Offenses that run up the middle attack this gap often, usually for a solid gain of four yards—a consistent success, generally speaking. Middle linebackers need to read the play well and close in on this gap as soon as they detect a run.
Minter has that skill. He reads plays and gets to the runner, and is less susceptible to fakes than the other linebackers in this very strong class.
He doesn't flow from sideline to sideline, but has good short-area burst to move laterally. He doesn't take blockers on as well as most other linebackers (including the undersized Arthur Brown), but still has a penchant for finding the ballcarrier. If he can learn to wrap up more, he'll be a force in this league, ideally for a Tampa-2 system.
Keenan Allen doesn't have the highest ceiling in the draft, nor is he likely the wide out with the best career in the NFL. The problem, of course, is that it is impossible to predict which receivers flame out and which will make an impact. There's a reason he keeps dancing with Cordarrelle Patterson in the prospect rankings for the honor of "best receiver."

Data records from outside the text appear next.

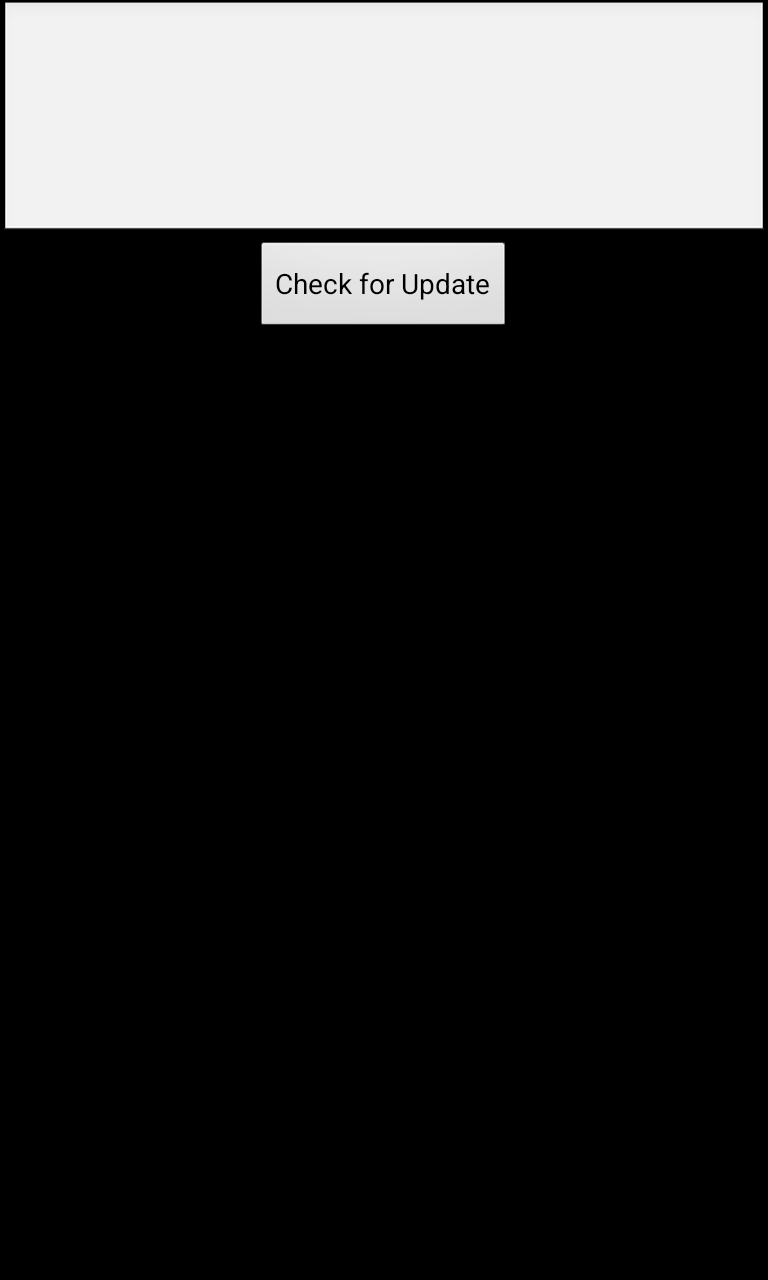
Repository: JerryScript-duplicate/BacksideUpdater
Layout: BacksideUpdater/res/layout/main.xml
These files come from the project's save history. The layout is drawn as it stood at one moment and after the next save; the edit follows.
It is drawn on a 768 x 1280 px phone screen (xhdpi) without system bars, with theme android:Theme; the app's code is not run.

Above is the layout before, as saved 2012-01-18 19:33:39.

### BacksideUpdater/res/layout/main.xml
<?xml version="1.0" encoding="utf-8"?>
<LinearLayout xmlns:android="http://schemas.android.com/apk/res/android"
    android:layout_width="fill_parent"
    android:layout_height="fill_parent"
    android:orientation="vertical" >

    <LinearLayout
        android:id="@+id/LinearLayout01"
        android:layout_width="wrap_content"
        android:layout_height="wrap_content" >
    </LinearLayout>

    <EditText
        android:id="@+id/bannerTitle"
        android:layout_width="fill_parent"
        android:layout_height="120dp" >
    </EditText>

    <Button
        android:id="@+id/BacksideUpdaterButton"
        android:layout_width="wrap_content"
        android:layout_height="wrap_content"
        android:onClick="myClickHandler"
        android:gravity="center"
        android:layout_gravity="center"
        android:text="@string/check4up_button_text" />

    <TextView
        android:id="@+id/pagetext"
        android:layout_width="fill_parent"
        android:layout_height="fill_parent"
        android:scrollbars="vertical" >
    </TextView>

</LinearLayout>

### BacksideUpdater/res/values/strings.xml
<?xml version="1.0" encoding="utf-8"?>
<resources>

    <string name="hello">BACKside-IHO-VM670 Update Checker</string>
    <string name="app_name">BacksideUpdater</string>
    <string name="check4up_button_text">Check for Update</string>

</resources>

After the next save:
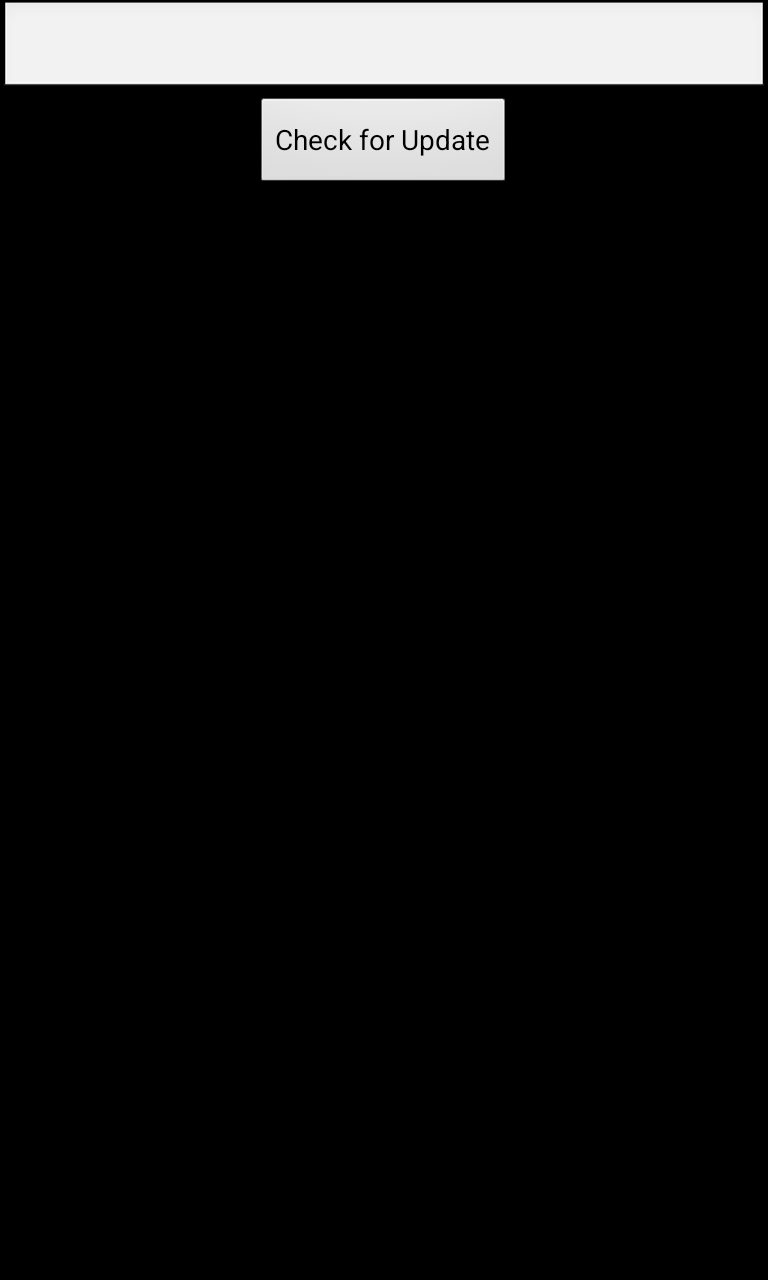
Saved 7 min 27 s later.
--- a/BacksideUpdater/res/layout/main.xml
+++ b/BacksideUpdater/res/layout/main.xml
@@ -13,7 +13,7 @@
     <EditText
         android:id="@+id/bannerTitle"
         android:layout_width="fill_parent"
-        android:layout_height="120dp" >
+        android:layout_height="wrap_content" >
     </EditText>
 
     <Button
@@ -23,7 +23,8 @@
         android:onClick="myClickHandler"
         android:gravity="center"
         android:layout_gravity="center"
-        android:text="@string/check4up_button_text" />
+        android:text="@string/check4up_button_text" >
+    </Button>
 
     <TextView
         android:id="@+id/pagetext"
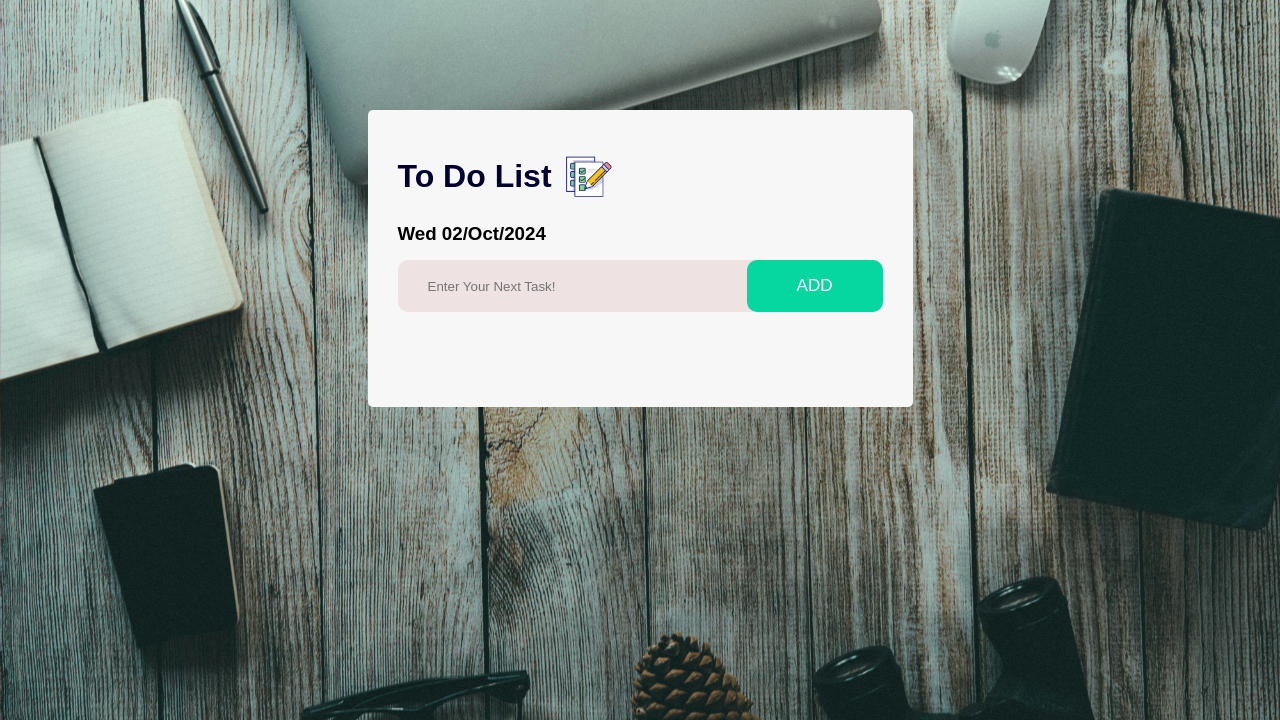
Repository: zeinawady/To_Do_List
Page: index.html
The author's editor kept a copy of each file at every save. The page is drawn from the files as they stood at one save, then again after the next save.
The browser window is 1280 px wide. The pictures show the whole page.

Above is the page before, as saved 2024-10-02 01:45:10.

After the next save:
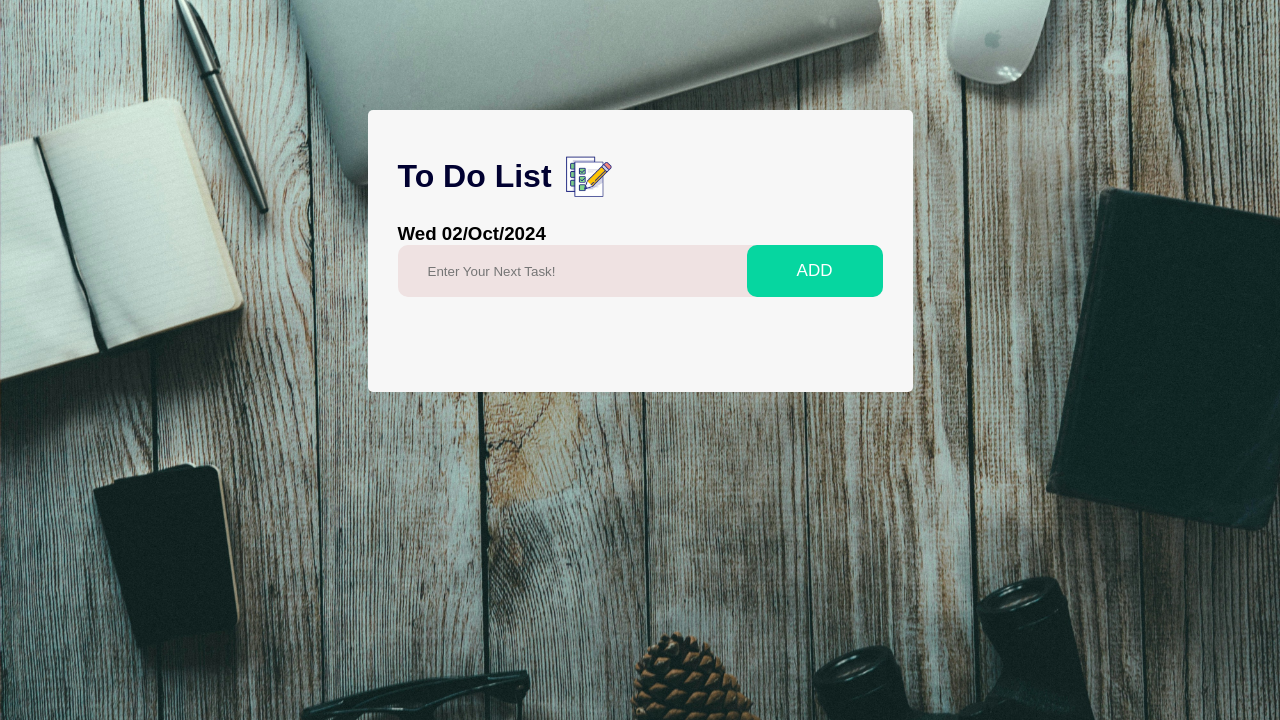
Saved 8 s later.
--- a/css/style.css
+++ b/css/style.css
@@ -21,9 +21,7 @@
     background-size: cover;
     padding: 10px;
 }
-#date{
-    margin-bottom: 15px;
-}
+
 .todo-app {
 
     max-width: 545px;

After the save that followed:
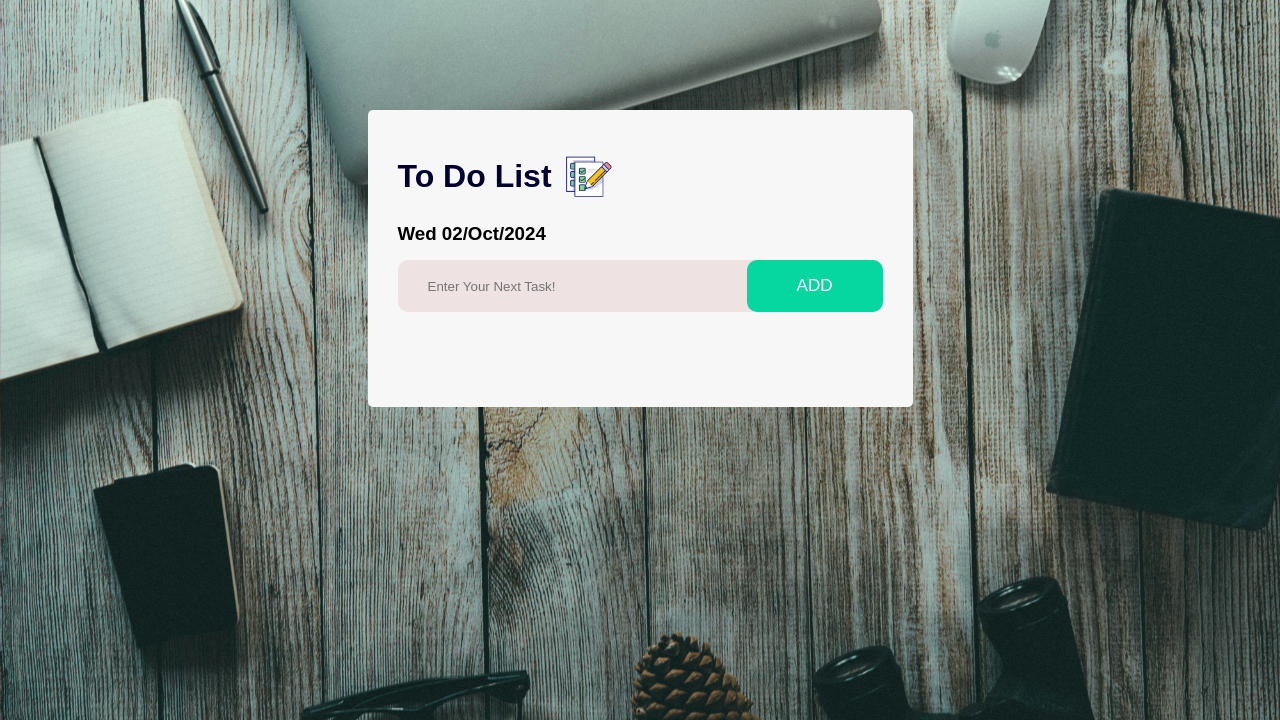
Saved 5 s later.
--- a/css/style.css
+++ b/css/style.css
@@ -43,6 +43,9 @@
     align-items: center;
     margin-bottom: 20px;
 
+}
+#date{
+    margin-bottom: 15px;
 }
 
 .logo {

Allen's value is simple. Having a low likelihood of entering Canton doesn't conversely mean a high likelihood of being a wasted pick. A higher floor than most receivers, Allen also is more likely to help out the Minnesota Vikings win games than other receivers.
His specific talents can be employed by the Vikings to maximum effect, while other offenses would do better with other receivers.
If the Vikings had a free-flowing, bombs away Don Coryell-style offense or an adaptive pass-to-set-up-the-run system like those employed by the Erhardt-Perkins offense, they would find more value in deep threats like Patterson and Hunter. Instead an offense that takes more advantage of horizontal space than vertical space requires sure-handed receivers who can gain yards after the catch.
That, and Cordarrelle Patterson's deep play capability might be overrated—only four percent of his yards came from deep passing plays, the second-lowest in the class (behind Keenan Allen, interestingly). If Patterson's range as a deep threat is really as bad as this warning sign might indicate, getting the better of the two intermediate options might be optimal.
Allen runs the routes the Vikings need to get past the down marker and manage the offense. He can command respect enough to lighten the load in the box and has an excellent sense of timing. Along with Tavon Austin, he has the lowest drop rate of the top-tier receivers entering the draft—by a large degree. That kind of reliability can't be understated.
His skills complement Christian Ponder's by helping out quarterbacks and creating windows, and match the offense by excelling in the plays the Vikings run (and need) most.
In a control-the-ball offense for their position of greatest need, the Vikings should be putting Keenan Allen at the top of their board.